Lockheed Martin and MBDA-Italia will, this month, move into the 108-month development phase of the Medium Extended Air Defense System (MEADS) project, and are to begin a push to sign additional European governments up to the plan, writes Justin Wastnage.

The MEADS International joint venture was awarded a $3 billion design and development contract last September, but progress was delayed pending German parliamentary approval for EADS German subsidiary LFK's inclusion in the tri-national consortium. The contract ran around $500 million over budget when awarded last year.

At present, MEADS is to replace the USA and Germany's Patriot missile defence systems and Italy's Nike Hercules batteries, but could be developed to replace all of Europe's disparate systems. Lt Col Jeffrey Fitch, deputy national armament director's representative at the US Mission to NATO says: "The future of US-European industrial co-operation will look like NATO projects like MEADS."

Lockheed president for continental Europe, Scott Harris, speaking at a New Defence Agenda discussion on the transatlantic defence marketplace in Brussels last week, said MEADS would be "the tactical air defence system for all of Europe if the other nations want it to be". The US company will spearhead any European sales drive, he says.

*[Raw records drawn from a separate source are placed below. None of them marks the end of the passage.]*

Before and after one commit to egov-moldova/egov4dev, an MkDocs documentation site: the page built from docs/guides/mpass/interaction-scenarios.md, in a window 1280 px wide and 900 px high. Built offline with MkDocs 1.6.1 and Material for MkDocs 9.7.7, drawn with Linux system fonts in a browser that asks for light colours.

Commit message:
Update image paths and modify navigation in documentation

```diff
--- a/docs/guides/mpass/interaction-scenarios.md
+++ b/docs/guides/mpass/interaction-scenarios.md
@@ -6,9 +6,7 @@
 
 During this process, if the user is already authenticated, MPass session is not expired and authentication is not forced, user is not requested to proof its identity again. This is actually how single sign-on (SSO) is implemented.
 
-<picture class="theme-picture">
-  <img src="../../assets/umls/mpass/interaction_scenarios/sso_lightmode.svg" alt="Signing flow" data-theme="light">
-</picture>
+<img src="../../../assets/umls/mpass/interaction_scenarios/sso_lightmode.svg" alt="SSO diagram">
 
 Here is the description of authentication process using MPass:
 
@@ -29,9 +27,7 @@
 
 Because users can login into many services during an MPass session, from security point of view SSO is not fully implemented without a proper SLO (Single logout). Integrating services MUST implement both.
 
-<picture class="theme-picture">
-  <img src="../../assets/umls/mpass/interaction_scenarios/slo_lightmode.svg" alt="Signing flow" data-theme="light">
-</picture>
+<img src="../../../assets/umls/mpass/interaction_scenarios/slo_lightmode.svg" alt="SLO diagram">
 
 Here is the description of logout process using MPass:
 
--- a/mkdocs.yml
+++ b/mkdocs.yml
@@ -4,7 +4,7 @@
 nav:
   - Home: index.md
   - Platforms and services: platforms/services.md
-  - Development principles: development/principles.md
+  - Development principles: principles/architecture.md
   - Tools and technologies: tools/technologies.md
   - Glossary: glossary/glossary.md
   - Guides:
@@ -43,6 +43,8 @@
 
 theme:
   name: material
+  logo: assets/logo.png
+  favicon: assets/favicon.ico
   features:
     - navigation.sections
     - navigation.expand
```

The MEADS design's specifications have narrowed since 2004, with the three governments having ironed out requested changes, and there is hope that a NATO standard could be developed to offer the system to other countries. Each nation now has a unique tactical operational centre, adding to overall costs. If MEADS became a NATO programme, increased interoperability could cut costs, says Harris. Germany funds 25% of the project, Italy 17% and the USA the remainder.

Source: Flight International